That a side helping of milk is sometimes requested in Chengdu should give you a good indication of how spicy Sichuan cuisine truly is. Still, there is an amazing variety in the ways that the region’s potent chillies and peppercorns can be put to use: from ‘mapo tofu’ to ‘dandan noodles’, many of the region’s recipes have become beloved internationally – chief among them the satisfying hotpot. These dishes have a kick but they have also been reinterpreted in their most sophisticated versions by smart chefs. Here are some of the city’s most sought-after tables and a tip on where to head for an unmatched nightcap.
Height of taste
Hotpot might be the most renowned and omnipresent dish in Chengdu but if you want to try this delicacy somewhere special, head to the top of the Grand Hyatt. It’s here, on the 16th floor, that you’ll find the restaurant #8. Before taking a seat at your table, you’ll walk through a reconstruction of a few market stalls, where you’ll be able to observe the raw produce that goes into this kitchen’s delectable take on Sichuan cuisine. There’ll be meat, seafood, vegetables and, of course, plenty of fiery chilli. Enjoy it all in these sleekly designed surroundings, in a dining room adorned with wicker baskets hanging from the ceiling for a playful take on tradition.
One for the history books
Set on the marvellous Anshun Bridge – one of the city’s most recognisable landmarks – this restaurant is led by Michelin-starred chef André Chiang. Being classically trained in French culinary techniques, Chiang brings a new perspective to Sichuan cuisine that modernises it and celebrates its most refined aspects, while also being respectful to its tradition and flavours.

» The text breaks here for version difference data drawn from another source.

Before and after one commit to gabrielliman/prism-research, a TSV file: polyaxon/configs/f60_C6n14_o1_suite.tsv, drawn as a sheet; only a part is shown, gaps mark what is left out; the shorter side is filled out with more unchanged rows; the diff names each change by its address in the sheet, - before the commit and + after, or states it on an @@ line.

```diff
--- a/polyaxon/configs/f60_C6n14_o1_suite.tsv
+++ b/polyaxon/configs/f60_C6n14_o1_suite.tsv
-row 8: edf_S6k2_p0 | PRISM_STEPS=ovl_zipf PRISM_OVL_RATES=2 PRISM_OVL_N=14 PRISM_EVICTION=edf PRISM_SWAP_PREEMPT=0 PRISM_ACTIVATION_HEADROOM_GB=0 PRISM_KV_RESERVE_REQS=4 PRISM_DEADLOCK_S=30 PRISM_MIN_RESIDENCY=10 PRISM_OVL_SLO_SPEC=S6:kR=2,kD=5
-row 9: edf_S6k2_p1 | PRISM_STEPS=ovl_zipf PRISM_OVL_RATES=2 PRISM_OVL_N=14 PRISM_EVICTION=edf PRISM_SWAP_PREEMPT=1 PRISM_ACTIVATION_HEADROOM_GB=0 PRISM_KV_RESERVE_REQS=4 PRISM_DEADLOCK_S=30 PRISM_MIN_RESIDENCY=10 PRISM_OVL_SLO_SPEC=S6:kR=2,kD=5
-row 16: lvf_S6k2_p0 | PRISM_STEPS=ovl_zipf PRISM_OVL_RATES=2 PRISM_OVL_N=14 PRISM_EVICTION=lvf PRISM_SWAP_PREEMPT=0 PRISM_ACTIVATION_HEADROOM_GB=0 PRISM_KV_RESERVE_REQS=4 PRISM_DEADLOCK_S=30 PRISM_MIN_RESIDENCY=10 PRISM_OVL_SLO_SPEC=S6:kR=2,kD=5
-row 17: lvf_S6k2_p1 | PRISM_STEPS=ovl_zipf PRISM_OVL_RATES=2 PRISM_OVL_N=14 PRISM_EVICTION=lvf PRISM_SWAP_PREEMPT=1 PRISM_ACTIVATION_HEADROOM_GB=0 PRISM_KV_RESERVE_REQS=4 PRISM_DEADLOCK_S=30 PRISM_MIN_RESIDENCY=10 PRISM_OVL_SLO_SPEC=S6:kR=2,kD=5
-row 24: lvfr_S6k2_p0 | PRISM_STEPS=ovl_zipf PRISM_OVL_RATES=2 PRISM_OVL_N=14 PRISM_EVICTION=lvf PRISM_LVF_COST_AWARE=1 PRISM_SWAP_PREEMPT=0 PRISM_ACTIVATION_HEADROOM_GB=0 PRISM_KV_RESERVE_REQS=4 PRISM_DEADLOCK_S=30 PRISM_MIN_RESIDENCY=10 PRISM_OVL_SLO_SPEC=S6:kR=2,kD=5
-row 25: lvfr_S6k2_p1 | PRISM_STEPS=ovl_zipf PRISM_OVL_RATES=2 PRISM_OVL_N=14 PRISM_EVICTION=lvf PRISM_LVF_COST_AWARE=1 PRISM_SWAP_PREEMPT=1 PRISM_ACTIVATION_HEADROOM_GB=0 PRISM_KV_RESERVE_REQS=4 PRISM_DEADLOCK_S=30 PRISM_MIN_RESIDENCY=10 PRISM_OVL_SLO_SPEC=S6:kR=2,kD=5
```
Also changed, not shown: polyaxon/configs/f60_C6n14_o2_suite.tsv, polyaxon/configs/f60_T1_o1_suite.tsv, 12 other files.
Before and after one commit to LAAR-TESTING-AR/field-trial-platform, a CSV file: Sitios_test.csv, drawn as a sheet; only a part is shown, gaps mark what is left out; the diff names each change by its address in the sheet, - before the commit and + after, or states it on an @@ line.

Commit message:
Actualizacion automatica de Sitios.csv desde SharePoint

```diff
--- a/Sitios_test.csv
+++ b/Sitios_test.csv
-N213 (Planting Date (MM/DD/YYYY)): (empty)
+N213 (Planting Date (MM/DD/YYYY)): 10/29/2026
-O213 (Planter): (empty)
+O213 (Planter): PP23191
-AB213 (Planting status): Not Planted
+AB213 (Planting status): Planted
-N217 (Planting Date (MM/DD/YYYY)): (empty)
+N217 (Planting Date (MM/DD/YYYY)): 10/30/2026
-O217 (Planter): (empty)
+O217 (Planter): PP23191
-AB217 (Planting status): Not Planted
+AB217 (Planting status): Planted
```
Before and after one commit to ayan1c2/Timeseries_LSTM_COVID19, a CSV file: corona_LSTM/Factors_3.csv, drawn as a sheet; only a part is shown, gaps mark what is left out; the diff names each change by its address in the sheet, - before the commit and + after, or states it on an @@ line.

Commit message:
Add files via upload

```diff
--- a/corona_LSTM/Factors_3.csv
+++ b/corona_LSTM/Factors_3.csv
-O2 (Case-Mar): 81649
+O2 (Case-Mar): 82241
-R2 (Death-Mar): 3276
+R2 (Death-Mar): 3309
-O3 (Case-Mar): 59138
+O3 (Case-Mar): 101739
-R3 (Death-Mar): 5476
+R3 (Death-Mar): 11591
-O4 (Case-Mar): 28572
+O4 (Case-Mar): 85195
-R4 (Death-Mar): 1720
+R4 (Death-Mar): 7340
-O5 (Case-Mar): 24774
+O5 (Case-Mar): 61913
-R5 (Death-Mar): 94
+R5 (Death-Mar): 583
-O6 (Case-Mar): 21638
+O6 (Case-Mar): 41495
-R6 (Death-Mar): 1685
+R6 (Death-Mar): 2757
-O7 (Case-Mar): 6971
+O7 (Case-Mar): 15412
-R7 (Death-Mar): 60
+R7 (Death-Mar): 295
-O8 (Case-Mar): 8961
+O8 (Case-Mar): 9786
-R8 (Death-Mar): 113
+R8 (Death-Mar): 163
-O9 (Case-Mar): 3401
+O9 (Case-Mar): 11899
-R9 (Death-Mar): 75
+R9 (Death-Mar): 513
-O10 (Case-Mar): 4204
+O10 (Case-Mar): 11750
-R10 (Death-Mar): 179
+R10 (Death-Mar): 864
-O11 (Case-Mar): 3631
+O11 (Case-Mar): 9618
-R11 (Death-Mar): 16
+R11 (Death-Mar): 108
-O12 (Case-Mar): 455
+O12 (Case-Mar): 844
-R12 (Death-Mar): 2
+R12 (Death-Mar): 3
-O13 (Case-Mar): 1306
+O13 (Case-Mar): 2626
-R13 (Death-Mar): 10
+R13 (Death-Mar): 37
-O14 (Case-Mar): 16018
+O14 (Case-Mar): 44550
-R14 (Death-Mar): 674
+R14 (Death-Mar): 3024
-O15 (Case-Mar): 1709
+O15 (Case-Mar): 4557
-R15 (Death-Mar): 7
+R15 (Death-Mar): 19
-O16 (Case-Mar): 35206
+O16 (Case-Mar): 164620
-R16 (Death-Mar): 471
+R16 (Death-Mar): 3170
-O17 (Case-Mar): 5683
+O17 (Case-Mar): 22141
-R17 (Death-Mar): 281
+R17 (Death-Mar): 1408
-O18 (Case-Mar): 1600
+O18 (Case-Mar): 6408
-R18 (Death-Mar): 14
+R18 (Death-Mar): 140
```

The elegant dining room, designed by fêted Shanghai duo Neri & Hu, is a peaceful setting where you can take your time over a tasting menu: intended to feel like a proper banquet, it includes some quasi-forgotten historical recipes too.
The Tasting Room:
All in the mix
More than a simple cocktail bar, this moody venue sandwiched between shops in the Jinjiang district – all concrete and woven bamboo screens – is a treasure trove of flavour experimentation, though you wouldn’t necessarily be able to tell from its unassuming façade. Interiors studio GE was tasked with creating a space that could change functions throughout the day: at the front the Creddie Workshop entices in with its breezy atmosphere, while the dimly lit bar at the back is ideal for the later hours of the evening. Don’t play it safe: let yourself be surprised by the cocktail-makers’ creative concoctions.